With extra time on our hands for most of us, our gardens have never looked so beautiful, with every weed eradicated with vigour and determination. A boost for morale and perfect growing conditions (provided you’ve had the watering can out) for our flowering shrubs, above all roses. Certainly, the roses in our garden in Arundel have never looked better.
Sunny warm weather, apart from being good for plants, is also perfect for enjoying a cool glass of rosé on the terrace, either on its own or as an accompaniment to a summery meal or barbecue. Condemned in the past as being neither one thing nor the other, in terms of red and white, pink wine is now one of the fastest growing categories in both still and sparkling wines. Ever popular in France, where it is drunk all year round as opposed to just the summer months, rosé is the warm weather wine ‘par excellence’ and sales in the UK are growing year on year. Pale coloured rosé is not only very attractive, but difficult to achieve, needing the skills of a good winemaker. And good winemakers make good wine, with attention to appearance, aroma and depth of flavour. In France, all rosé (apart from pink champagne) is made only from red grapes. The delicate colour is achieved from leaving the skins of the grapes in contact with the pressed juice for a very limited amount of time, sometimes a matter of minutes. Vinification then takes place as though it were a white wine, with care and at low temperature to preserve the delicate flavours and aromas.

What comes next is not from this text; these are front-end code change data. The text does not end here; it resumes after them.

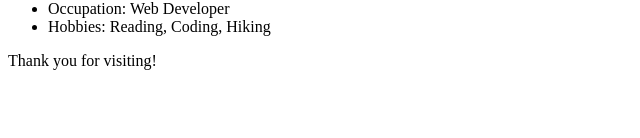
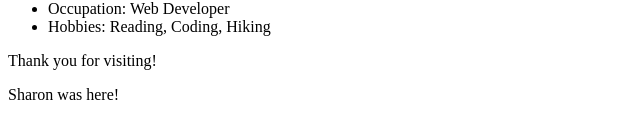
Before and after one commit to sreedath/vizuara-webinar-repo, a plain HTML site: page index.html in a window 1280 px wide. Shown: the part 166-304 px from the top of the page, without its empty margins (0-640 px from the left). Drawn offline with Linux system fonts and the light colour scheme.

Commit message:
changes made : name added - Sharon
Contribution made: my name added to the repo

```diff
--- a/index.html
+++ b/index.html
@@ -15,5 +15,6 @@
         <li>Hobbies: Reading, Coding, Hiking</li>
     </ul>
     <p>Thank you for visiting!</p>
+    <p>Sharon was here!</p>
 </body>
 </html>
```
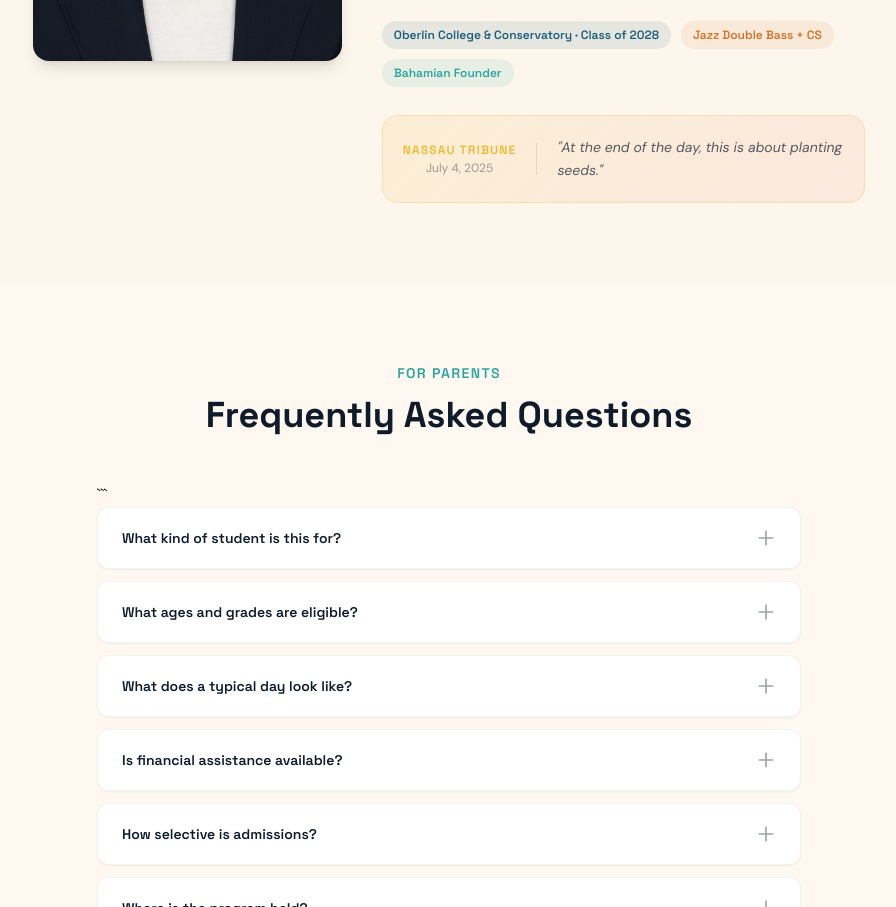
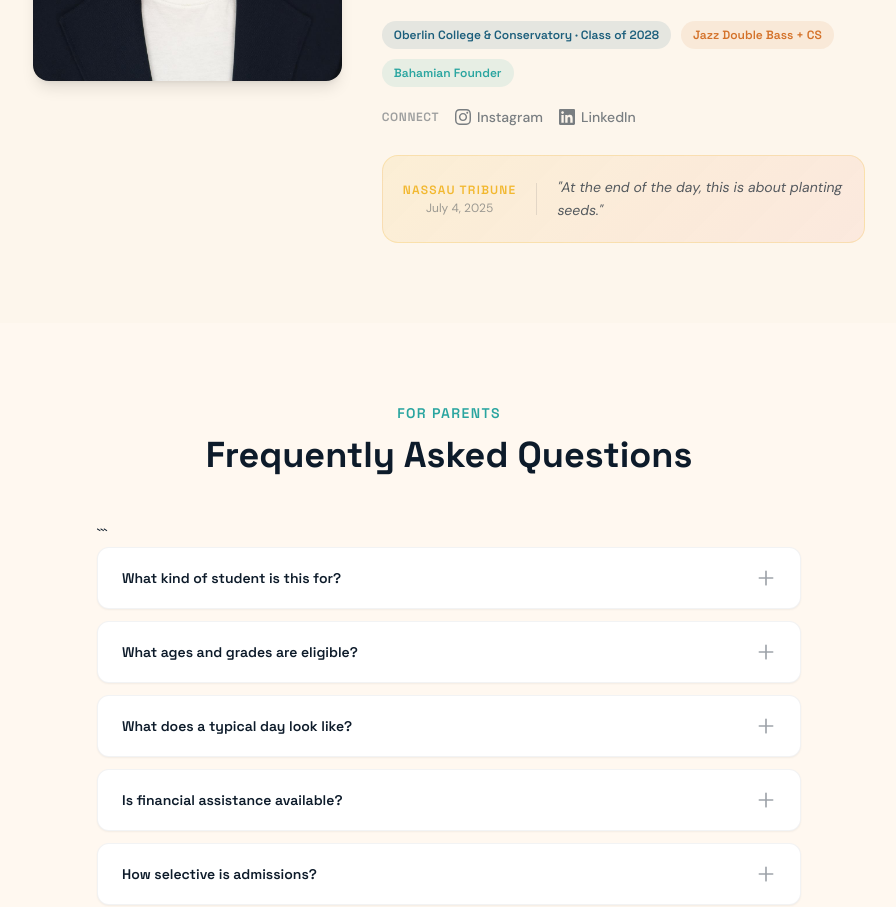
Before and after one commit to Island-Innovators-Bahamas/island-innovators-bahamas.github.io, a plain HTML site: page index.html in a window 1280 px wide. Shown: the part 4317-5224 px from the top of the page, without its empty margins (191-1087 px from the left). Drawn offline with nearby package versions, Linux system fonts and the light colour scheme.

Commit message:
Update index.html

```diff
--- a/index.html
+++ b/index.html
@@ -50,7 +50,7 @@
     "founder": { "@type": "Person", "name": "Christopher Hilton" },
     "location": { "@type": "Place", "name": "Nassau, Bahamas" },
     "contactPoint": { "@type": "ContactPoint", "telephone": "+1-242-471-3592" },
-    "sameAs": ["https://www.instagram.com/islandinnovatorsbahamas","https://www.facebook.com/islandinnovatorsbahamas"]
+    "sameAs": ["https://www.instagram.com/islandinnovatorsbahamas","https://www.facebook.com/share/1CsY7yxz4d/?mibextid=wwXIfr"]
   }
   </script>
   <style>
@@ -346,6 +346,17 @@
             <span class="inline-flex items-center px-3 py-1.5 bg-orange/10 text-orange rounded-full text-xs font-heading font-semibold">Jazz Double Bass + CS</span>
             <span class="inline-flex items-center px-3 py-1.5 bg-teal/10 text-teal rounded-full text-xs font-heading font-semibold">Bahamian Founder</span>
           </div>
+          <div class="mt-5 flex items-center gap-4 justify-center md:justify-start">
+            <p class="text-night/40 text-xs font-heading font-semibold uppercase tracking-wider">Connect</p>
+            <a href="https://www.instagram.com/chrishiltonbass" target="_blank" rel="noopener" class="inline-flex items-center gap-1.5 text-sm text-night/55 hover:text-orange transition-colors font-medium">
+              <svg class="w-4 h-4" fill="currentColor" viewBox="0 0 24 24"><path d="M12 2.163c3.204 0 3.584.012 4.85.07 3.252.148 4.771 1.691 4.919 4.919.058 1.265.069 1.645.069 4.849 0 3.205-.012 3.584-.069 4.849-.149 3.225-1.664 4.771-4.919 4.919-1.266.058-1.644.07-4.85.07-3.204 0-3.584-.012-4.849-.07-3.26-.149-4.771-1.699-4.919-4.92-.058-1.265-.07-1.644-.07-4.849 0-3.204.013-3.583.07-4.849.149-3.227 1.664-4.771 4.919-4.919 1.266-.057 1.645-.069 4.849-.069zm0-2.163c-3.259 0-3.667.014-4.947.072-4.358.2-6.78 2.618-6.98 6.98-.059 1.281-.073 1.689-.073 4.948 0 3.259.014 3.668.072 4.948.2 4.358 2.618 6.78 6.98 6.98 1.281.058 1.689.072 4.948.072 3.259 0 3.668-.014 4.948-.072 4.354-.2 6.782-2.618 6.979-6.98.059-1.28.073-1.689.073-4.948 0-3.259-.014-3.667-.072-4.947-.196-4.354-2.617-6.78-6.979-6.98-1.281-.059-1.69-.073-4.949-.073zm0 5.838c-3.403 0-6.162 2.759-6.162 6.162s2.759 6.163 6.162 6.163 6.162-2.759 6.162-6.163c0-3.403-2.759-6.162-6.162-6.162zm0 10.162c-2.209 0-4-1.79-4-4 0-2.209 1.791-4 4-4s4 1.791 4 4c0 2.21-1.791 4-4 4zm6.406-11.845c-.796 0-1.441.645-1.441 1.44s.645 1.44 1.441 1.44c.795 0 1.439-.645 1.439-1.44s-.644-1.44-1.439-1.44z"/></svg>
+              Instagram
+            </a>
+            <a href="https://www.linkedin.com/in/christopher-hilton-1a3438345" target="_blank" rel="noopener" class="inline-flex items-center gap-1.5 text-sm text-night/55 hover:text-orange transition-colors font-medium">
+              <svg class="w-4 h-4" fill="currentColor" viewBox="0 0 24 24"><path d="M20.447 20.452h-3.554v-5.569c0-1.328-.027-3.037-1.852-3.037-1.853 0-2.136 1.445-2.136 2.939v5.667H9.351V9h3.414v1.561h.046c.477-.9 1.637-1.85 3.37-1.85 3.601 0 4.267 2.37 4.267 5.455v6.286zM5.337 7.433c-1.144 0-2.063-.926-2.063-2.065 0-1.138.92-2.063 2.063-2.063 1.14 0 2.064.925 2.064 2.063 0 1.139-.925 2.065-2.064 2.065zm1.782 13.019H3.555V9h3.564v11.452zM22.225 0H1.771C.792 0 0 .774 0 1.729v20.542C0 23.227.792 24 1.771 24h20.451C23.2 24 24 23.227 24 22.271V1.729C24 .774 23.2 0 22.222 0h.003z"/></svg>
+              LinkedIn
+            </a>
+          </div>
           <div class="mt-7 tribune-badge rounded-2xl p-5 flex flex-col sm:flex-row items-center gap-5">
             <div class="shrink-0 text-center">
               <p class="text-gold font-heading font-semibold text-xs uppercase tracking-widest mb-0.5">Nassau Tribune</p>
@@ -443,7 +454,7 @@
           Instagram
         </a>
         <span class="text-cream/15">·</span>
-        <a href="https://www.facebook.com/islandinnovatorsbahamas" target="_blank" rel="noopener" class="text-cream/35 hover:text-orange transition-colors text-xs flex items-center gap-1.5">
+        <a href="https://www.facebook.com/share/1CsY7yxz4d/?mibextid=wwXIfr" target="_blank" rel="noopener" class="text-cream/35 hover:text-orange transition-colors text-xs flex items-center gap-1.5">
           <svg class="w-3.5 h-3.5" fill="currentColor" viewBox="0 0 24 24"><path d="M24 12.073c0-6.627-5.373-12-12-12s-12 5.373-12 12c0 5.99 4.388 10.954 10.125 11.854v-8.385H7.078v-3.47h3.047V9.43c0-3.007 1.792-4.669 4.533-4.669 1.312 0 2.686.235 2.686.235v2.953H15.83c-1.491 0-1.956.925-1.956 1.874v2.25h3.328l-.532 3.47h-2.796v8.385C19.612 23.027 24 18.062 24 12.073z"/></svg>
           Facebook
         </a>
```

For me, pale dry rosé from the South of France epitomises summer and brings back a flood of memories of holidays basking in the Mediterranean sunshine. Whilst that is still not possible at the moment, we can sip a glass of French rosé whilst basking in our own Sussex sunshine. The Wine Society, now back open again for both orders and new membership, has a great selection of French rosé from the 2019 vintage, thus crisp and fresh. The following selection of six wines are all pale in colour and from last year’s harvest.
Duo des Plages is made from Cinsault and Grenache grape varieties in the Languedoc region. Refreshingly fruity, dry, quaffable, and great value at only £6.95 a bottle, with surprising depth of flavour at this price.
Domaine les Mesclances is another Mediterranean regional wine, with a little of the local tibouren grape variety in the mix. Very aromatic, with hints of Mediterranean herbs and flowers.
Also, from the Languedoc, but this time from Corbières, comes Chateau Ollieux Romanis. Very naturally made wine from an organic vineyard, it is mouth-watering and delicate, yet full flavoured, with hints of wild herbs. £10.95 a bottle.
Chateau Vignelaure Coteaux d’Aix en Provence is full-flavoured, savoury and refreshing, from one of the top Provence estates, with weight enough to accompany many dishes.
Chateau Galoupet is located on the coast overlooking the Isles d’Hyères and is classified as a Cru Classé. Full-bodied and dry, with great complexity. Outstanding, with great length. Both of these at £13.50 a bottle.
And the last of my selection of six comes from the island of Corsica – The Society’s Corsican Rosé at £10.50 and one of my favourites. Fabulously well-made, dry, crisp, flavoursome, satisfying and refreshing.